Records shown ->
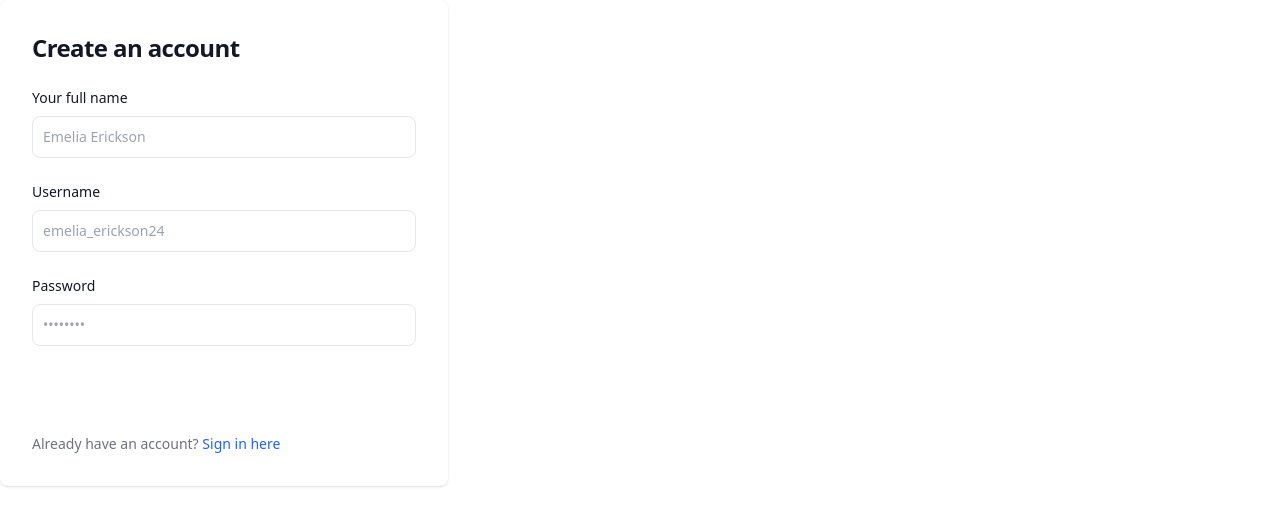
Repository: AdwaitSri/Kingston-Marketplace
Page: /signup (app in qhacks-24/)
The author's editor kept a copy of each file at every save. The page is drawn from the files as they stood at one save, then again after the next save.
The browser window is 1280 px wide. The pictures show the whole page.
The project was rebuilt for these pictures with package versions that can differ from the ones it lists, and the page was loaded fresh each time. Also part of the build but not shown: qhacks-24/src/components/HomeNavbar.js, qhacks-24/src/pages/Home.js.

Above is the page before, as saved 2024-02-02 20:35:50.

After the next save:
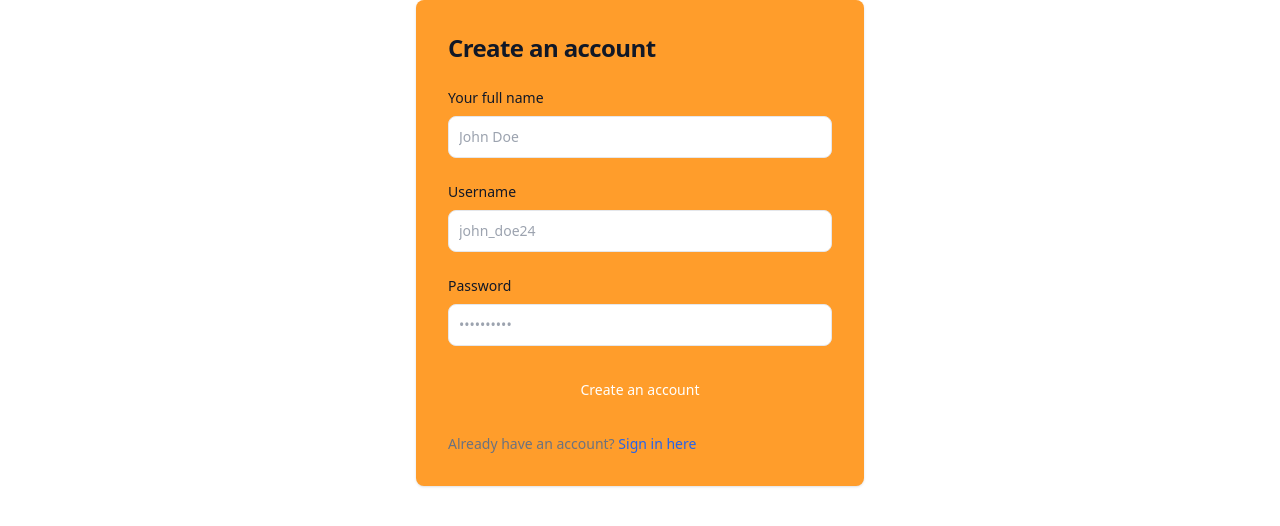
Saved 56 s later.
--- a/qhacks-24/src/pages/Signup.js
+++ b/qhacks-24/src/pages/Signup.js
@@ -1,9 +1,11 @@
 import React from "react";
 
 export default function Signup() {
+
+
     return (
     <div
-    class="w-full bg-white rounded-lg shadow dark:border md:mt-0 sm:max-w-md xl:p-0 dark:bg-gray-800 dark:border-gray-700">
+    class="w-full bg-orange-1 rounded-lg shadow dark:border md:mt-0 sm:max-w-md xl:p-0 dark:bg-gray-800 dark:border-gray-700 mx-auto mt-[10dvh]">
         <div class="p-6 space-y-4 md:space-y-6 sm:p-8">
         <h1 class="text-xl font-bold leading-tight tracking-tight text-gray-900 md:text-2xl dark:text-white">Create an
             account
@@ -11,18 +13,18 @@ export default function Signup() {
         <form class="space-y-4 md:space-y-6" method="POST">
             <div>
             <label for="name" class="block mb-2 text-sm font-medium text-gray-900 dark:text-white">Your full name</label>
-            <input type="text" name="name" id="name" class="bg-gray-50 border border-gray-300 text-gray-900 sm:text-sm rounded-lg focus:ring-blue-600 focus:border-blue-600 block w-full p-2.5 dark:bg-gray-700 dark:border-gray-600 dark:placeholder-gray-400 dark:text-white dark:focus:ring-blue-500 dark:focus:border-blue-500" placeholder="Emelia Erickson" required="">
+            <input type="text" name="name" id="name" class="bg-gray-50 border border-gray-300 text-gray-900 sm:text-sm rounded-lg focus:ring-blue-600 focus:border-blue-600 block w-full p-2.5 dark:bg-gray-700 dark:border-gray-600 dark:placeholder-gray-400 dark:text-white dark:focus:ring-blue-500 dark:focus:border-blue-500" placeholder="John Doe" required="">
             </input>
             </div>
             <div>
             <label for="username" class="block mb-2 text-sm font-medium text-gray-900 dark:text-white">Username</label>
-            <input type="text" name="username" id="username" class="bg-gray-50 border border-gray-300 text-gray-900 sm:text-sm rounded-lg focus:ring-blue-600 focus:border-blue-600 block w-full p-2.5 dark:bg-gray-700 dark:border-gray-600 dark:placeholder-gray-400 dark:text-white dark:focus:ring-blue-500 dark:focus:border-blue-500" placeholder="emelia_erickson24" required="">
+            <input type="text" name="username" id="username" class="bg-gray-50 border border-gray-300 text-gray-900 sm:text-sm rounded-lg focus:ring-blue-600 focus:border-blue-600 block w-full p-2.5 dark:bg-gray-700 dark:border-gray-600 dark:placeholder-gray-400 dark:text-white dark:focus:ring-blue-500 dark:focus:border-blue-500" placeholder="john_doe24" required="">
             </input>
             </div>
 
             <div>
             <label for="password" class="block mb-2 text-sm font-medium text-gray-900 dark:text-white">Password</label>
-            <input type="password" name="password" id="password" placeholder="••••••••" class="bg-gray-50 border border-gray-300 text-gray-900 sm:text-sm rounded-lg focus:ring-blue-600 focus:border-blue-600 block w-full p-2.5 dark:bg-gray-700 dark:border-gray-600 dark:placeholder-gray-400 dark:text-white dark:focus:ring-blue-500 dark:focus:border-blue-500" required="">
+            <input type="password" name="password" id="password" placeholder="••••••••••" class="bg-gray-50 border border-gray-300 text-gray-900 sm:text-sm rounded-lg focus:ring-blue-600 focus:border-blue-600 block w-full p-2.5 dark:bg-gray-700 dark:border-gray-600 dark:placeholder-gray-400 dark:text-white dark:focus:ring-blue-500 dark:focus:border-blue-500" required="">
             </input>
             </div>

Task to carry out ->
State the number of lines in the records that include the string "qhacks", without any other words.

Response below ->
4